Child Protection in Addis Ababa (Int’l Day of the African Child)

22 June 2023|Child Protection Project Team, Ethiopia

JRS Ethiopia has been implementing a refugee child protection project in Addis Ababa in partnership with UNHCR and Refugee and Returnees Service (RRS) since July 2017 to provide comprehensive 

child protection services for unaccompanied and separated and other refugee children at risk living in Addis Ababa. Over the years, the number of refugee children including unaccompanied and separated children has been increasing in the city.  The outbreak of war in northern Ethiopia led to an increment of refugee children particularly unaccompanied and separated and other refugee children in the city. By the end of 2022, there were around 77,433 refugees in Addis Ababa. Eritrean refugees represent 92 % of the refugee population in Addis Ababa.


Refugee children account for 30 % of the total refugee in the city. There were 2623 (1294 F,1329M) unaccompanied or separated refugee children. Meanwhile, there were 2,683 (1285F,1398M) refugee children at various risks

(source: UNHCR 2022)1.


This has been increasing the demand for child protection services in urban areas, particularly in Addis Ababa. This has obliged JRS to strengthen and expand its services by opening a new Child Protection (CP) and Mental Health and Psychosocial Support (MHPSS) Center around Ayat Square in Addis Ababa with funding from PRM (August 2022). The goal of the JRS’s child protection program is to provide and strengthen child protection interventions and address the mental health and psychosocial needs of urban refugees focusing on unaccompanied and separated refugee children and other vulnerable children and youth. In line with this, the project’s primary target groups are separated refugee children, caregivers, and refugees in need of various CP and MHPSS services.  


The CP program has provided quality case management services by conducting Best Procedures (BIA and BID), facilitating alternative care arrangements for unaccompanied and separated refugee children, and providing monthly cash-based assistance to children who were under foster care arrangement. Besides better parenting skills training, emergency individual protection assistance, non-formal education, life skill training, capacity building training for staff and refugee community structures, awareness raising workshops on SGBV, sexual and reproductive health, and menstrual hygiene management, monthly ROVs and case management member’s meetings, PTA meetings, home visit programs, and monthly child parliament sessions effectively carried out under child protection program. JRS has also increased the number of Child Protection Refugee Outreach Volunteers (ROVs) from 20 to 50 to reach many refugee children residing in Addis Ababa. 
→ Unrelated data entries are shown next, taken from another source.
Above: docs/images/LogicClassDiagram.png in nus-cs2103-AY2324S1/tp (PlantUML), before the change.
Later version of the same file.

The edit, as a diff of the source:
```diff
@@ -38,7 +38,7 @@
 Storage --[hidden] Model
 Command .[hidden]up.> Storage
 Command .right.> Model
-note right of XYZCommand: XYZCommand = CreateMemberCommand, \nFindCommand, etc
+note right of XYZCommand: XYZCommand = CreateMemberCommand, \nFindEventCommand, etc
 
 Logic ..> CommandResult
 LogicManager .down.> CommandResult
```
On the other hand, MHPSS services have been carried out through implementing counseling services, availing psychosocial services (recreational, sport, etc.), life skills training, psychoeducation and MHPSS awareness raising, advocacy events, capacity building of community structures on MHPSS, and conducting primary health care unit MHPSS service facility readiness assessments. 
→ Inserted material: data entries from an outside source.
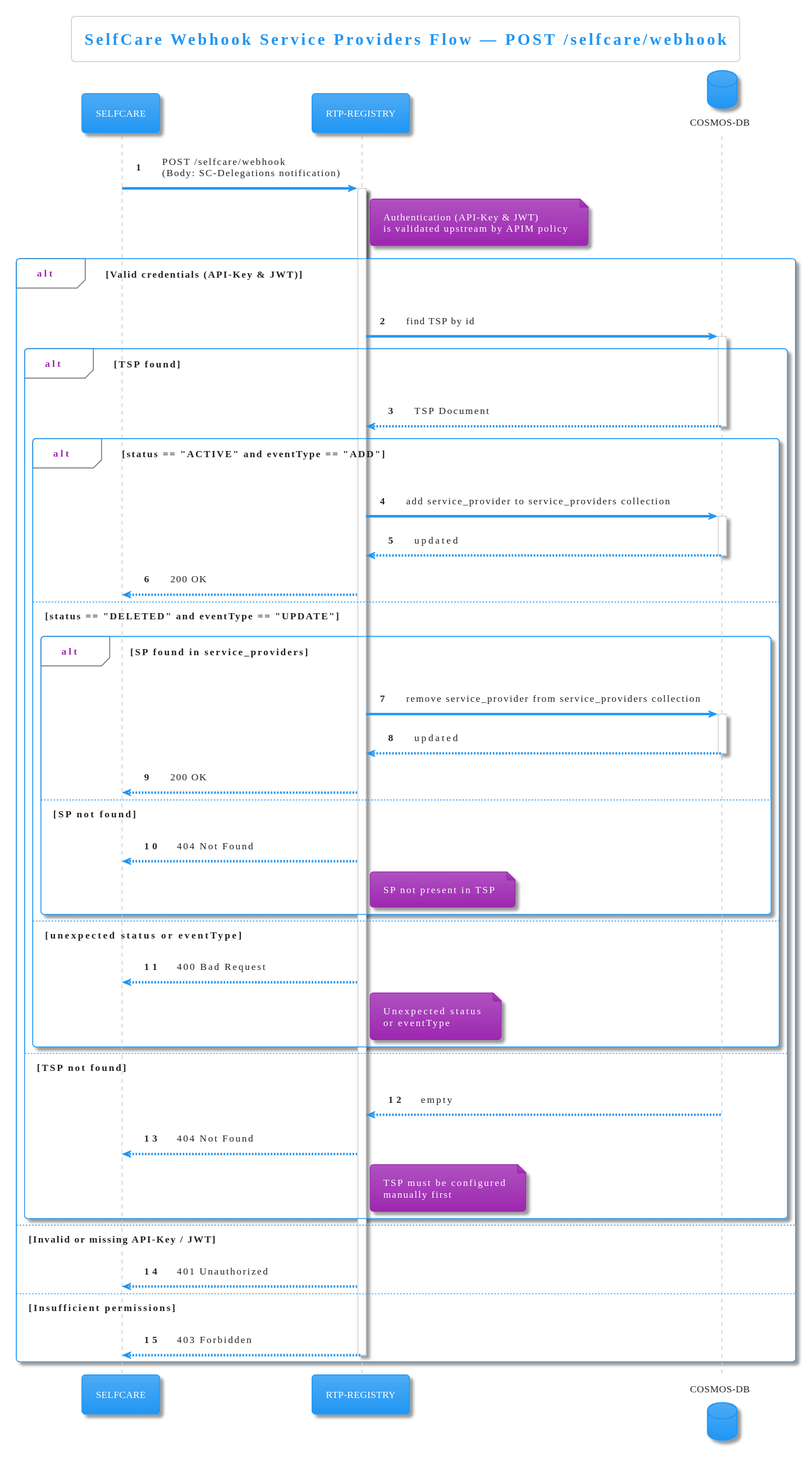
Before: diagrams/selfcare-service-providers-webhook.svg, a diagram exported from PlantUML (pagopa/rtp-docs).
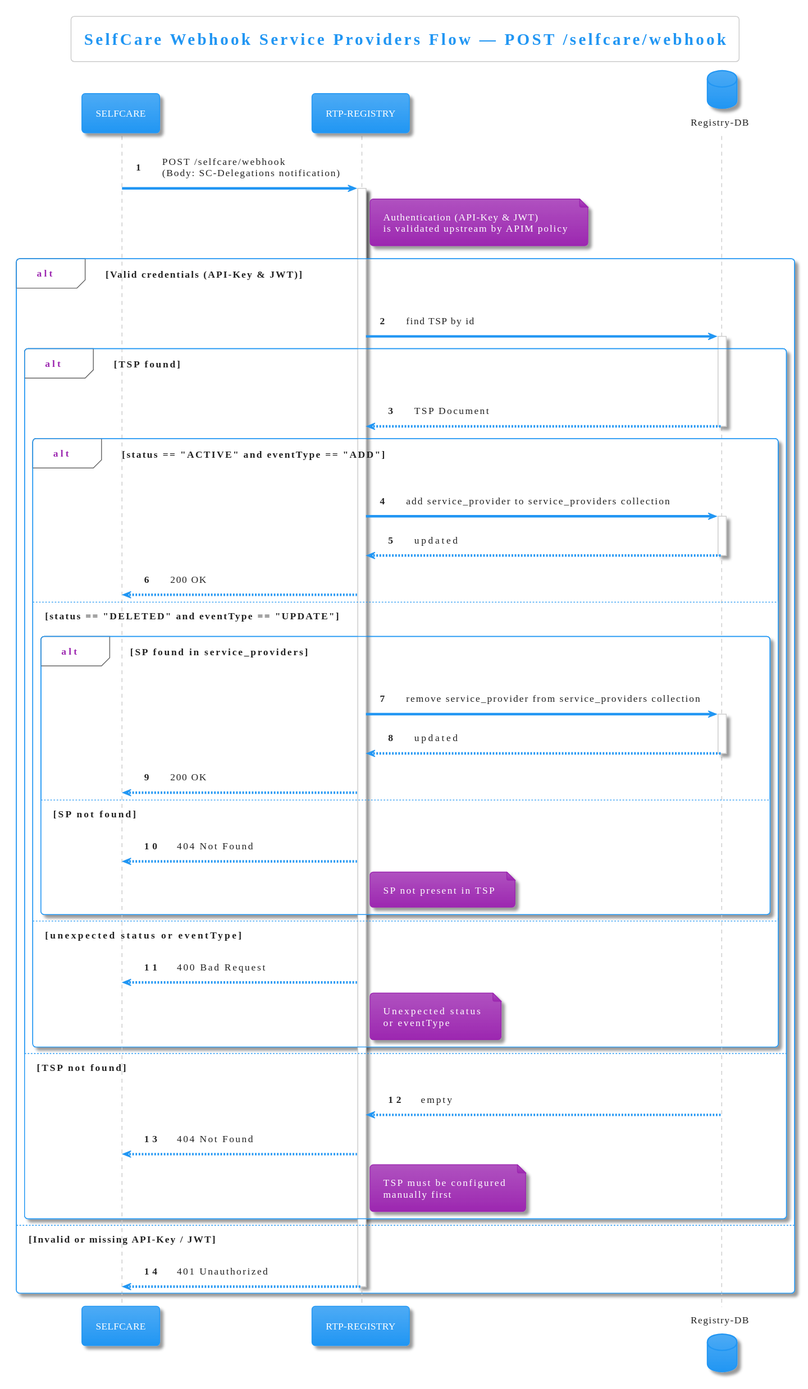
The same file after the commit.

Change to the diagram source:
```diff
@@ -5,7 +5,7 @@
 
 participant "SELFCARE" as SC
 participant "RTP-REGISTRY" as REG
-database "COSMOS-DB" as DB
+database "Registry-DB" as DB
 
 autonumber
 
@@ -65,9 +65,6 @@
 
 else Invalid or missing API-Key / JWT
     REG --> SC: 401 Unauthorized
-
-else Insufficient permissions
-    REG --> SC: 403 Forbidden
     deactivate REG
 end
 @enduml
```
To ensure community participation and effective implementation of the CP and MHPSS activities, different community structures organized and conducted regular follow-up and monitoring programs; event days were also held to accompany beneficiaries. These events provided an opportunity for beneficiaries to share their experiences. They helped further foster trust and understanding between the community and humanitarian actors and ensure safe and effective assistance delivery. Additionally, the structures enable the community to become more involved in development and decision-making. 


1 Document – UNHCR Ethiopia Statistics Urban refugees Addis Ababa November 2022